Itemized modification records
--- START ---

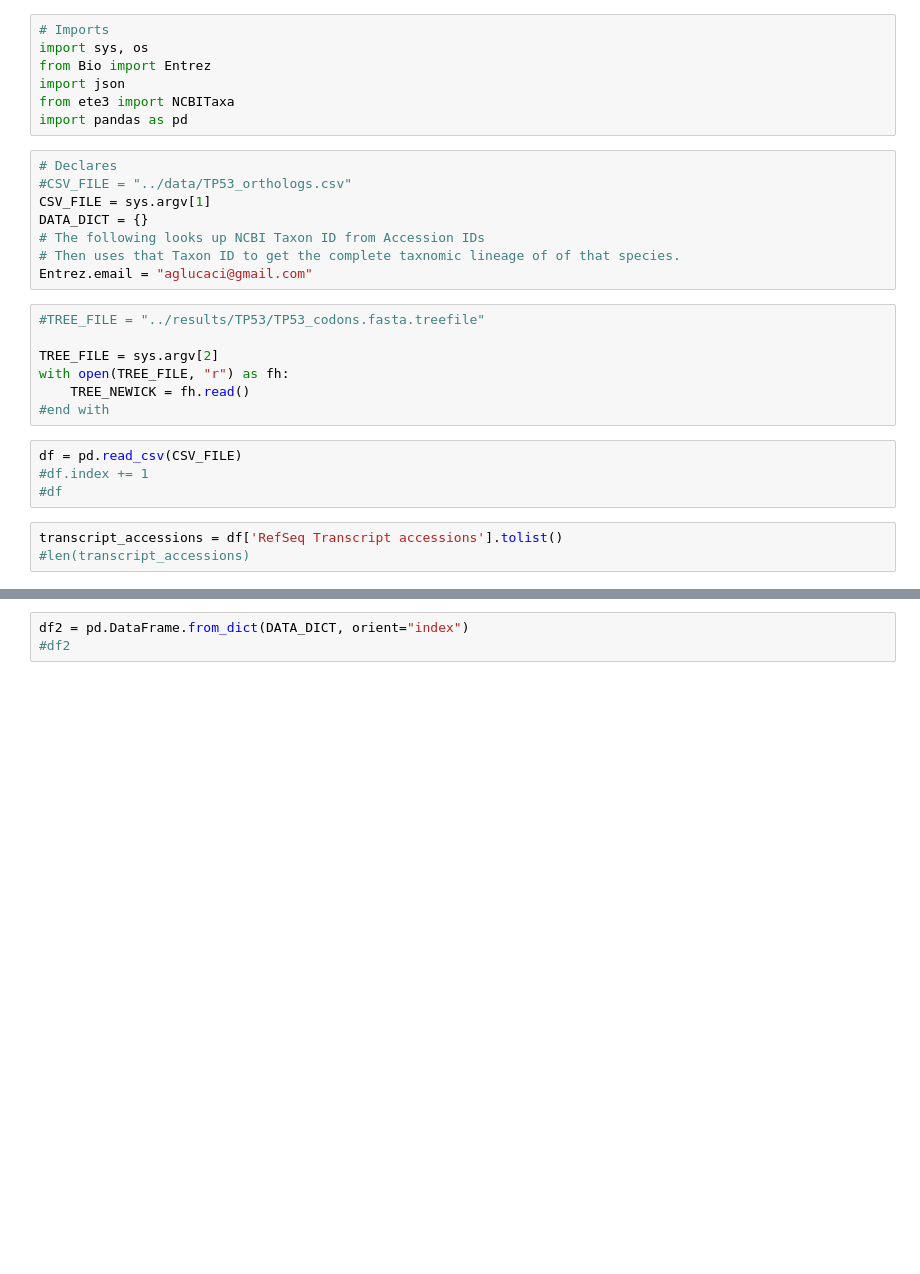
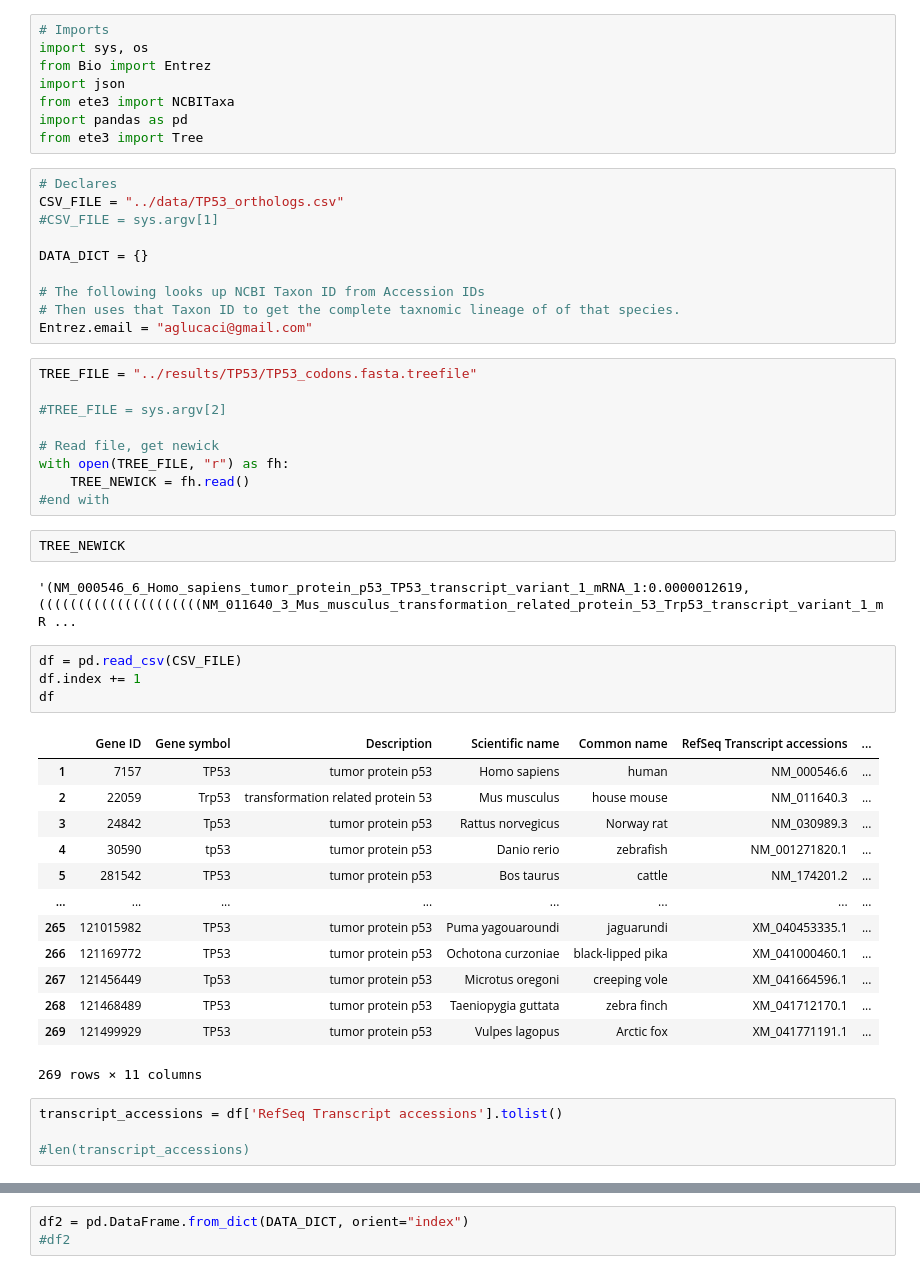
Before and after one commit to aglucaci/GeneInvestigator, a Jupyter notebook: notebooks/LineageAnnotation.ipynb, the cells around one changed output, grey strips where cells are left out. Cells and saved outputs as stored; diff of their text form; blank space fills up the shorter version.

```diff
--- a/notebooks/LineageAnnotation.ipynb
+++ b/notebooks/LineageAnnotation.ipynb
@@ -5,27 +5,51 @@ from Bio import Entrez
 import json
 from ete3 import NCBITaxa
 import pandas as pd
+from ete3 import Tree
 # %%
 # Declares
-#CSV_FILE = "../data/TP53_orthologs.csv"
-CSV_FILE = sys.argv[1]
+CSV_FILE = "../data/TP53_orthologs.csv"
+#CSV_FILE = sys.argv[1]
+
 DATA_DICT = {}
+
 # The following looks up NCBI Taxon ID from Accession IDs
 # Then uses that Taxon ID to get the complete taxnomic lineage of of that species.
 Entrez.email = "aglucaci@gmail.com"
 # %%
-#TREE_FILE = "../results/TP53/TP53_codons.fasta.treefile"
+TREE_FILE = "../results/TP53/TP53_codons.fasta.treefile"
 
-TREE_FILE = sys.argv[2]
+#TREE_FILE = sys.argv[2]
+
+# Read file, get newick
 with open(TREE_FILE, "r") as fh:
     TREE_NEWICK = fh.read()
 #end with
+# %%
+TREE_NEWICK
+# %% [output]
+'(NM_000546_6_Homo_sapiens_tumor_protein_p53_TP53_transcript_variant_1_mRNA_1:0.0000012619,(((((((((((((((((((((NM_011640_3_Mus_musculus_transformation_related_protein_53_Trp53_transcript_variant_1_mR ...
 # %%
 df = pd.read_csv(CSV_FILE)
-#df.index += 1
-#df
+df.index += 1
+df
+# %% [output]
+|  | Gene ID | Gene symbol | Description | Scientific name | Common name | RefSeq Transcript accessions | ... |
+| 1 | 7157 | TP53 | tumor protein p53 | Homo sapiens | human | NM_000546.6 | ... |
+| 2 | 22059 | Trp53 | transformation related protein 53 | Mus musculus | house mouse | NM_011640.3 | ... |
+| 3 | 24842 | Tp53 | tumor protein p53 | Rattus norvegicus | Norway rat | NM_030989.3 | ... |
+| 4 | 30590 | tp53 | tumor protein p53 | Danio rerio | zebrafish | NM_001271820.1 | ... |
+| 5 | 281542 | TP53 | tumor protein p53 | Bos taurus | cattle | NM_174201.2 | ... |
+| ... | ... | ... | ... | ... | ... | ... | ... |
+| 265 | 121015982 | TP53 | tumor protein p53 | Puma yagouaroundi | jaguarundi | XM_040453335.1 | ... |
+| 266 | 121169772 | TP53 | tumor protein p53 | Ochotona curzoniae | black-lipped pika | XM_041000460.1 | ... |
+| 267 | 121456449 | Tp53 | tumor protein p53 | Microtus oregoni | creeping vole | XM_041664596.1 | ... |
+| 268 | 121468489 | TP53 | tumor protein p53 | Taeniopygia guttata | zebra finch | XM_041712170.1 | ... |
+| 269 | 121499929 | TP53 | tumor protein p53 | Vulpes lagopus | Arctic fox | XM_041771191.1 | ... |
+269 rows × 11 columns
 # %%
 transcript_accessions = df['RefSeq Transcript accessions'].tolist()
+
 #len(transcript_accessions)
 # %%
 # Helper function
```
Also changed, not shown: parts of 11 cells of this notebook.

--- END ---

# WHAT YOU SHOULD DO:
Look through the records above for the word "aglucaci". Report how many lines contain it, as a bare number.

# OUTPUT:
2